#### WORK INSTRUCTION:
Which lines of the data below include the string "default"? Return each of them.

#### DATA SHOWN:
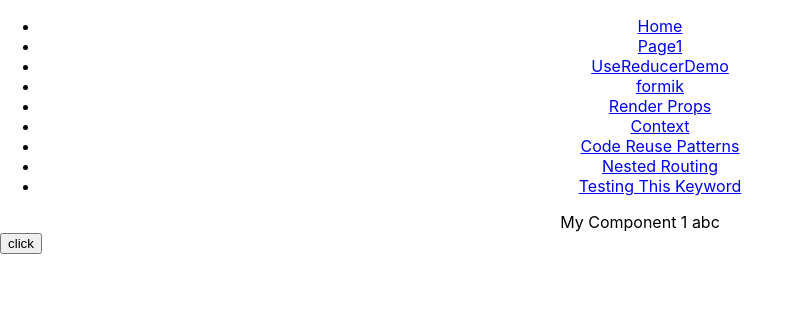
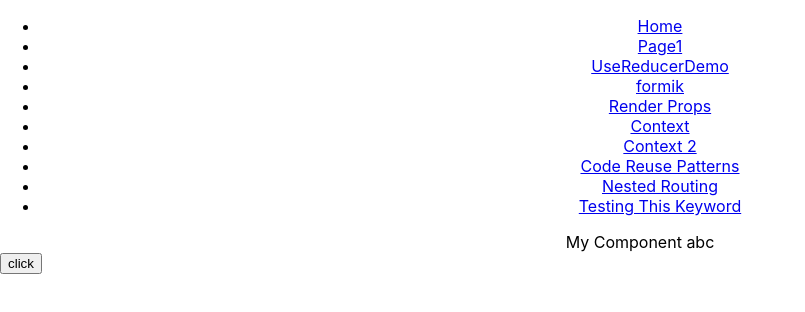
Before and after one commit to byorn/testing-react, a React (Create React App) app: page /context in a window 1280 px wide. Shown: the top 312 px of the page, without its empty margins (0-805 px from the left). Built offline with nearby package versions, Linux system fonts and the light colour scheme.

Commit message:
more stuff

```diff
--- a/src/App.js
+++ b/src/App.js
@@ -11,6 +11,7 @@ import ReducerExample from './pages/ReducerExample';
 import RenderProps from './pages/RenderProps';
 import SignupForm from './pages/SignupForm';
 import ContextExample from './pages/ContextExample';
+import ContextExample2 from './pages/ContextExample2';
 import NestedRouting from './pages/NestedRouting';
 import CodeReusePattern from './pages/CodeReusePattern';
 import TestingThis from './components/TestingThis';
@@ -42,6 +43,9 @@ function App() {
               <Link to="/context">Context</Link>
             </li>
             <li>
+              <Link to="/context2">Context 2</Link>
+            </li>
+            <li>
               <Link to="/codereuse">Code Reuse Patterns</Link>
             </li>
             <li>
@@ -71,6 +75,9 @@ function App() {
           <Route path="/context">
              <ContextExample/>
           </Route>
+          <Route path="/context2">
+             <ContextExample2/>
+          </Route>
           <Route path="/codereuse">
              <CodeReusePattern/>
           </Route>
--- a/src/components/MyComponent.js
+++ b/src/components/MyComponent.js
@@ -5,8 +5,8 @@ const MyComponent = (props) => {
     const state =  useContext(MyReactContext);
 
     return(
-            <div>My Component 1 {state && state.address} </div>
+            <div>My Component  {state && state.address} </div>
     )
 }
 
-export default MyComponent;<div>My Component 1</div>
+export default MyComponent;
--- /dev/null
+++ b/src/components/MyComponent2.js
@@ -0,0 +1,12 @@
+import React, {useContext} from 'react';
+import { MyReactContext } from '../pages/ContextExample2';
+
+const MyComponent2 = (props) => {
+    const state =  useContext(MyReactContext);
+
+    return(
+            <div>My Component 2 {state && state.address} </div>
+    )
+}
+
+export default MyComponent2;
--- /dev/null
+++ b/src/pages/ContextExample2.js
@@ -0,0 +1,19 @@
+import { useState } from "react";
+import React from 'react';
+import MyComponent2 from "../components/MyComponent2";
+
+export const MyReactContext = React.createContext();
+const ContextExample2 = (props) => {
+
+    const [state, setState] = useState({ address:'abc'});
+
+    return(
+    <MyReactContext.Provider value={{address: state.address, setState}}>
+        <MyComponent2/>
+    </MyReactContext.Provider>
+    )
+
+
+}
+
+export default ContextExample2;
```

#### FINISHED EXERCISE:
-export default MyComponent;<div>My Component 1</div>
+export default MyComponent;
+export default MyComponent2;
+export default ContextExample2;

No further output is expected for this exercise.